#SPFBO Book Review: Transition by Olivia Rising
After selecting our shortlist, the Bibliosanctum team is taking a closer look at our potential finalists. We are busy reading the six books left on our original list of thirty and then each of us will review two of them. Stay tuned for our follow-up discussion on all of our picks to see who we choose to go on to the next round!
Genre: Superheroes, Urban Fantasy
Series: Anathema #1
Publisher: Olivia Rising (May 7, 2016)
Length: 400 pages
Author Information: Website
Transition revolves around two girls–Christina Chung, an outcast, and Sarina Baumann, a recovering drug addict–who gain powers during an event called The Pulse. During that even, the Earth’s electromagnetic field shifted briefly causing a worldwide blackout while wiping out one minute of everyone’s memory. As a result of this event, some people developed powers beyond their wildest dreams.Sabrina and Christina find their lives becoming considerably more complicated when the rogue hero Radiant enters their lives.
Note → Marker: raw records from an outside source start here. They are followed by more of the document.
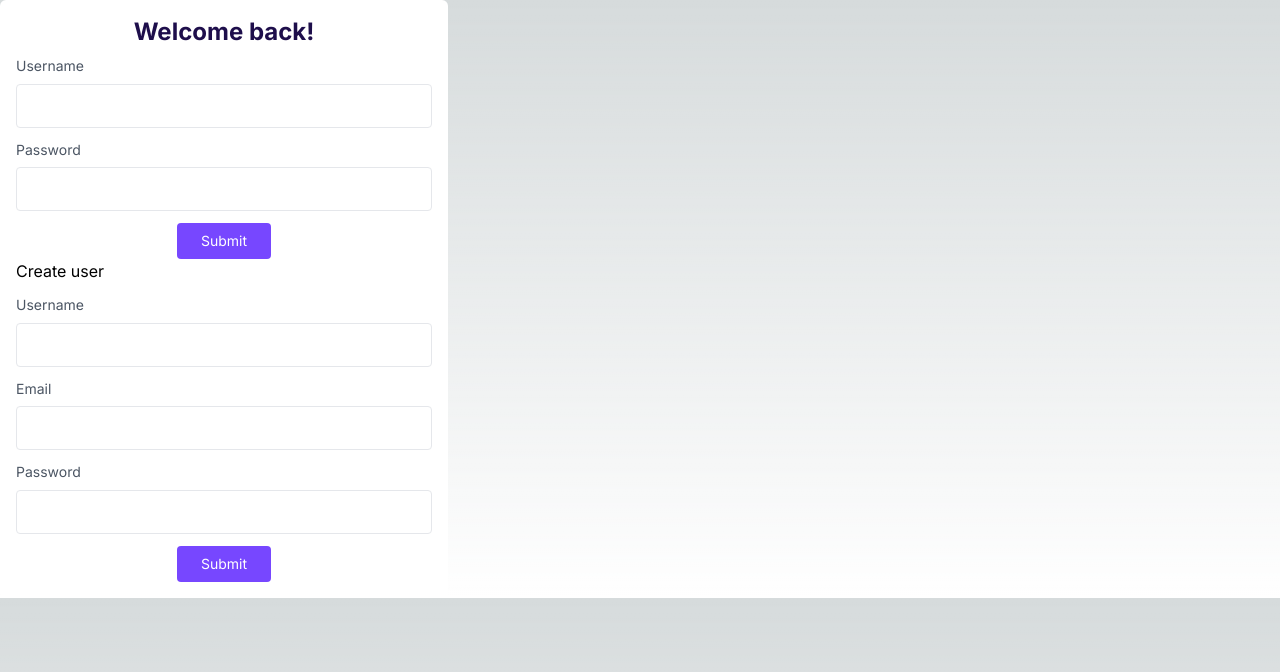
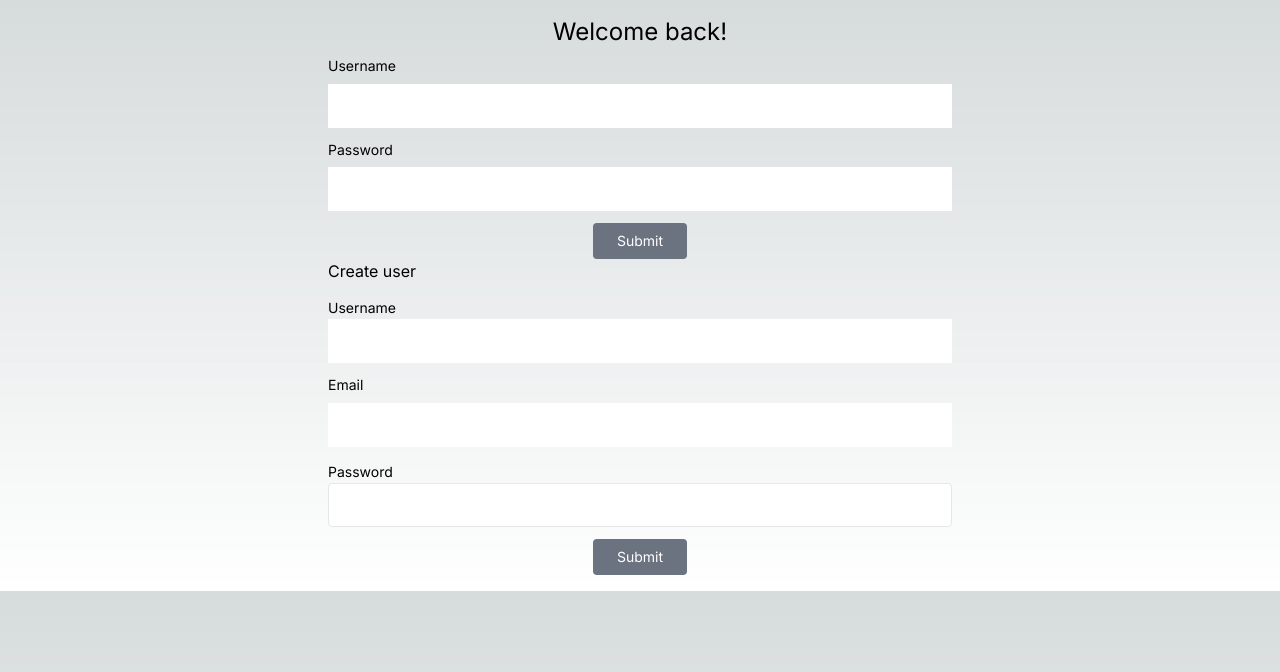
Before and after one commit to hicass/tag-ops-v3, a Next.js app: page /admin in a window 1280 px wide. Shown: the top 672 px of the page. Built offline with nearby package versions, Linux system fonts and the light colour scheme.

Commit message:
Make minor styling changes.

```diff
--- a/src/app/admin/page.tsx
+++ b/src/app/admin/page.tsx
@@ -56,14 +56,14 @@ export default function Admin() {
   }
 
   return (
-    <div className="max-w-md relative flex flex-col p-4 rounded-md text-black bg-white">
-      <div className="text-2xl font-bold mb-2 text-[#1e0e4b] text-center">
+    <div className="flex flex-col items-center p-4">
+      <div className="text-2xl mb-2 text-center">
         Welcome back!
       </div>
 
-      <form className="flex flex-col gap-3" onSubmit={loginUser}>
+      <form className="flex flex-col gap-3 w-1/2" onSubmit={loginUser}>
         <div className="block relative">
-          <label className="block text-gray-600 cursor-text text-sm leading-[140%] font-normal mb-2">
+          <label className="block cursor-text text-sm leading-[140%] font-normal mb-2">
             Username
           </label>
           <input
@@ -74,12 +74,12 @@ export default function Admin() {
             onChange={(e) => {
               setUserData({ ...userData, username: e.target.value });
             }}
-            className="rounded border border-gray-200 text-sm w-full font-normal leading-[18px] text-black tracking-[0px] appearance-none block h-11 m-0 p-[11px] focus:ring-2 ring-offset-2  ring-gray-900 outline-0"
+            className="text-sm w-full font-normal leading-[18px] text-black tracking-[0px] appearance-none block h-11 m-0 p-[11px] focus:ring-2 ring-offset-2  ring-gray-900 outline-0"
           />
         </div>
 
         <div className="block relative">
-          <label className="block text-gray-600 cursor-text text-sm leading-[140%] font-normal mb-2">
+          <label className="block cursor-text text-sm leading-[140%] font-normal mb-2">
             Password
           </label>
           <input
@@ -90,22 +90,22 @@ export default function Admin() {
             onChange={(e) => {
               setUserData({ ...userData, password: e.target.value });
             }}
-            className="rounded border border-gray-200 text-sm w-full font-normal leading-[18px] text-black tracking-[0px] appearance-none block h-11 m-0 p-[11px] focus:ring-2 ring-offset-2 ring-gray-900 outline-0"
+            className="text-sm w-full font-normal leading-[18px] text-black tracking-[0px] appearance-none block h-11 m-0 p-[11px] focus:ring-2 ring-offset-2 ring-gray-900 outline-0"
           />
         </div>
 
         <button
           type="submit"
-          className="bg-[#7747ff] w-max m-auto px-6 py-2 rounded text-white text-sm font-normal"
+          className="bg-gray-500 w-max m-auto px-6 py-2 rounded text-white text-sm font-normal"
         >
           Submit
         </button>
       </form>
 
-      <form className="flex flex-col gap-3" onSubmit={createUser}>
+      <form className="flex flex-col gap-3 w-1/2" onSubmit={createUser}>
         <p>Create user</p>
         <div className="block relative">
-          <label className="block text-gray-600 cursor-text text-sm leading-[140%] font-normal mb-2">
+          <label className="cursor-text text-sm leading-[140%] font-normal mb-2">
             Username
           </label>
           <input
@@ -116,12 +116,12 @@ export default function Admin() {
             onChange={(e) => {
               setNewUserData({ ...newUserData, username: e.target.value });
             }}
-            className="rounded border border-gray-200 text-sm w-full font-normal leading-[18px] text-black tracking-[0px] appearance-none block h-11 m-0 p-[11px] focus:ring-2 ring-offset-2  ring-gray-900 outline-0"
+            className="text-sm w-full font-normal leading-[18px] text-black tracking-[0px] appearance-none block h-11 m-0 p-[11px] focus:ring-2 ring-offset-2  ring-gray-900 outline-0"
           />
         </div>
 
         <div className="block relative">
-          <label className="block text-gray-600 cursor-text text-sm leading-[140%] font-normal mb-2">
+          <label className="block cursor-text text-sm leading-[140%] font-normal mb-2">
             Email
           </label>
           <input
@@ -132,12 +132,12 @@ export default function Admin() {
             onChange={(e) => {
               setNewUserData({ ...newUserData, email: e.target.value });
             }}
-            className="rounded border border-gray-200 text-sm w-full font-normal leading-[18px] text-black tracking-[0px] appearance-none block h-11 m-0 p-[11px] focus:ring-2 ring-offset-2  ring-gray-900 outline-0"
+            className="text-sm w-full font-normal leading-[18px] text-black tracking-[0px] appearance-none block h-11 m-0 p-[11px] focus:ring-2 ring-offset-2  ring-gray-900 outline-0"
           />
         </div>
 
         <div className="block relative">
-          <label className="block text-gray-600 cursor-text text-sm leading-[140%] font-normal mb-2">
+          <label className="cursor-text text-sm leading-[140%] font-normal mb-2">
             Password
           </label>
           <input
@@ -154,7 +154,7 @@ export default function Admin() {
 
         <button
           type="submit"
-          className="bg-[#7747ff] w-max m-auto px-6 py-2 rounded text-white text-sm font-normal"
+          className="bg-gray-500 w-max m-auto px-6 py-2 rounded text-white text-sm font-normal"
         >
           Submit
         </button>
--- a/src/app/page.tsx
+++ b/src/app/page.tsx
@@ -1,6 +1,7 @@
 'use client';
 import { useSession, signOut } from 'next-auth/react';
 import { useState } from 'react';
+import Header from '../components/Header/Header';
 import ExplorePosts from '../components/ExplorePosts/ExplorePosts';
 import NewPost from '../components/NewPost/NewPost';
 import AllPosts from '../components/AllPosts/AllPosts';
@@ -23,10 +24,11 @@ export default function Home() {
   };
 
   return (
-    <main className="flex min-h-screen flex-col items-center justify-between p-24">
+    <main className="flex min-h-screen flex-col items-center m-10">
+      <Header />
       {session ? (
-        <div>
-          <nav className="flex flex-col">
+        <>
+          <nav className="absolute top-10 left-10 flex flex-col items-start">
             <button onClick={() => signOut()}>Logout</button>
             <button onClick={() => setActiveView('explore')}>Explore</button>
             <button onClick={() => setActiveView('new')}>New</button>
@@ -34,7 +36,7 @@ export default function Home() {
           </nav>
 
           {renderView()}
-        </div>
+        </>
       ) : (
         <ExplorePosts />
       )}
--- a/src/components/AllPosts/AllPosts.tsx
+++ b/src/components/AllPosts/AllPosts.tsx
@@ -1,5 +1,7 @@
 export default function AllPosts() {
-    return (
-        <h1>AllPosts</h1>
-    )
+  return (
+    <div className="pt-20">
+      <h1>AllPosts</h1>
+    </div>
+  );
 }
--- /dev/null
+++ b/src/components/Header/Header.tsx
@@ -0,0 +1,8 @@
+export default function Header() {
+  return (
+    <div className="flex flex-col items-center">
+      <h1>Mi Parcae, and then some</h1>
+      <h2>becuase sometimes it feels like im cheating fate</h2>
+    </div>
+  );
+}
--- a/src/components/NewPost/NewPost.tsx
+++ b/src/components/NewPost/NewPost.tsx
@@ -1,5 +1,7 @@
 export default function NewPost() {
     return (
-        <h1>NewPost</h1>
+        <div className="pt-20">
+            <h1>NewPost</h1>
+        </div>
     )
 }
```
Also changed, not shown: src/components/ExplorePosts/ExplorePosts.tsx (+41 -15 lines).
I’m a huge superhero fan. I love superhero themed comics, movies, shows, whatever. I’ll consume superhero stories in whatever format I can get my hands on. I love superhero origins stories, people discovering their true potential to become heroes (or villains), and their path to greatness (or infamy). I enjoyed the origin story that Rising is telling with Christina and Sabina. I preferred Christina’s story over Sarina’s. Christina just seemed the more compelling of the two, but both characters add an interesting angle to the story. While the story itself is familiar since many hero stories start with some type of huge event that gives ordinary people powers, Rising’s storytelling and worldbuilding was excellent. You can tell that she put plenty of thought into this story.
Let’s talk about a few not so great things about this book. I liked this, but it is very much a New Adult story, which may be a bit of a turn-off for some readers. It does fall into some of the Young Adult/New Adult trappings that can make adult readers roll their eyes such as Christina’s whole preferring guy friends to girl friends because girls are petty. However, she seems to be just as petty as the girls she dislikes so much. The story could’ve been knit together a bit better than it was. Some sections of this story just seem to go on a tangent that didn’t feel like it connected to the rest of the story. Parts of this story could also feel a little slow and may tempt readers to skip a few pages until they get to the good stuff.
I think this is a good starting point for the story that she wants to tell. It’s more of a slow burn as you learn about the characters, their powers, and this world they’re in. Despite some hiccups with the narrative, Rising has created a world that might be worth following into another book.